The %while and %foreach directives provide iteration capability. At run time, they allow build scripts to be executed multiple times. %foreach can also be used at read time to replicate makefile lines.

The %foreach Directive

The form of the %foreach directive:

%foreach name [ in ] list_of_names 

  [ makefile lines ]
  .
  .
  .
%end 

The list_of_names is a set of names separated by white space. The value of macro name is set to the first name in the list_of_names, and the makefile lines after this %foreach and before %end are read (at read time) or executed (at run time).

If the % of these directives is in the leftmost column of the makefile, the directive is evaluated at read time; otherwise, the directive is evaluated at run time. No shell-line prefixes are allowed before %foreach or %end.

When %end is reached, name is set to the next name in list_of_names, and the loop is restarted. When there are no more names, the loop is done and name returns to its previous value. For PM/CB compatibility, the optional keyword in is supported and %endfor can be used in place of %end.

If %foreach is used at read time, the makefile lines between %foreach and %end are parsed multiple times with name taking on successive values from the list_of_names.

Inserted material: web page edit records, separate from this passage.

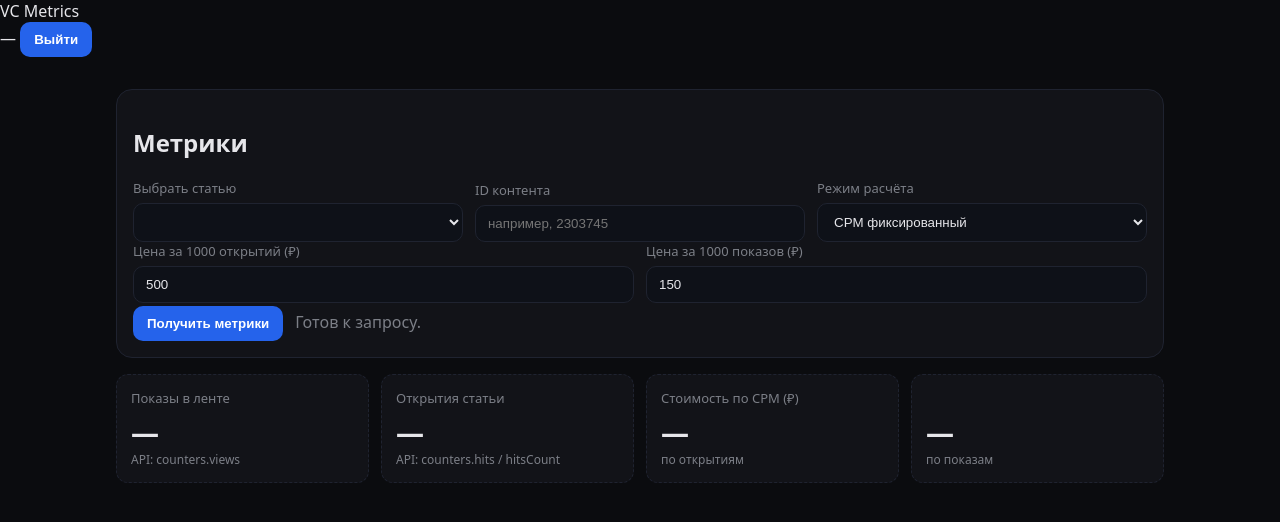
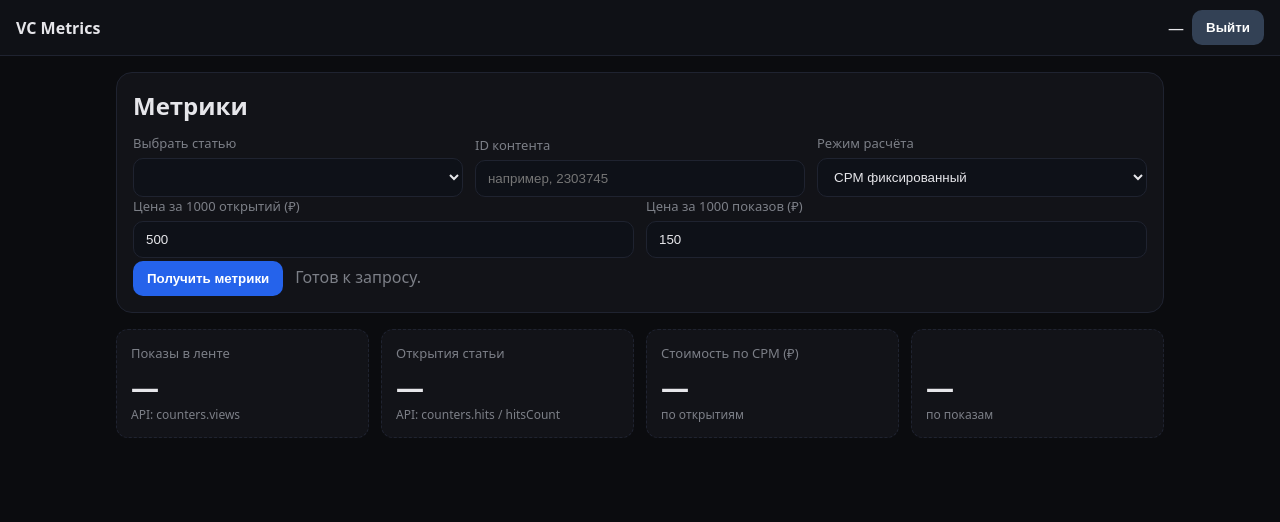
Before and after one commit to Mixail-Troshin/post-static, a website: page public/index.html in a window 1280 px wide. Drawn offline with Linux system fonts and the light colour scheme.

Commit message:
Update styles.css

```diff
--- a/public/styles.css
+++ b/public/styles.css
@@ -13,9 +13,15 @@
 * { box-sizing: border-box; }
 html, body { margin: 0; padding: 0; background: var(--bg); color: var(--text); }
 
-.container { max-width: 1080px; margin: 32px auto; padding: 0 16px; }
-h1 { margin: 0 0 16px 0; font-size: 28px; }
+.topbar {
+  display:flex; justify-content:space-between; align-items:center;
+  padding:10px 16px; border-bottom:1px solid var(--border); background:#0f1116;
+}
+.brand { font-weight:800; }
+.userbox { display:flex; gap:8px; align-items:center; }
+.h2 { margin: 0 0 12px 0; }
 
+.container { max-width: 1080px; margin: 16px auto; padding: 0 16px; }
 .card {
   background: var(--card);
   border: 1px solid var(--border);
@@ -49,6 +55,7 @@ label { display: block; font-size: 13px; color: var(--muted); margin-bottom: 6px
   font-weight: 600;
 }
 .btn:disabled { opacity: .6; cursor: not-allowed; }
+.btn-secondary { background: #334155; }
 
 .status { padding: 8px 0; }
 .status.muted { color: var(--muted); }
@@ -73,3 +80,8 @@ label { display: block; font-size: 13px; color: var(--muted); margin-bottom: 6px
 
 .badge { background: #1e293b; color:#cbd5e1; padding: 2px 8px; border-radius: 999px; font-size: 12px; }
 .tip { color: var(--muted); }
+
+/* login page */
+.login-wrap { display:grid; place-items:center; min-height:100vh; padding:16px; }
+.login-card { width:100%; max-width:420px; background:var(--card); border:1px solid var(--border); border-radius:16px; padding:20px; }
+.muted { color: var(--muted); }
```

As the lines are parsed, all macro references to name are expanded.

The following example illustrates the use of %foreach at read time:

%foreach var in main sub io
macro_$(var) = $(value_$(var)) $(other_macro)
$(var).obj : $(var).c
  cl –c $(.SOURCE)
%endfor

All $(var) references are replaced with the current value of var. omake treats the previous %foreach loop as if it has read the following makefile lines:

macro_main = $(value_main) $(other_macro)
main.obj : main.c

  cl –c $(.SOURCE)
macro_sub = $(value_sub) $(other_macro)
sub.obj : sub.c
  cl –c $(.SOURCE)
macro_io = $(value_io) $(other_macro)
io.obj : io.c
  cl –c $(.SOURCE)

Here is an example run-time use of %foreach to build a linker response file using the inline response file syntax (see Inline Response Files):

project.exe : $(OBJS)
 
  link @<<
(link @response_file) 
%foreach x in $(.SOURCES)
 
$x 

(adds each .obj +) 
%end
    
Artikel-ID: 19
Kategorie: pronego
Datum (hinzugefügt): 06.02.2009 09:32:36
Aufrufe: 5011

 
<< Zurück

Powered by Help Desk Software HESK™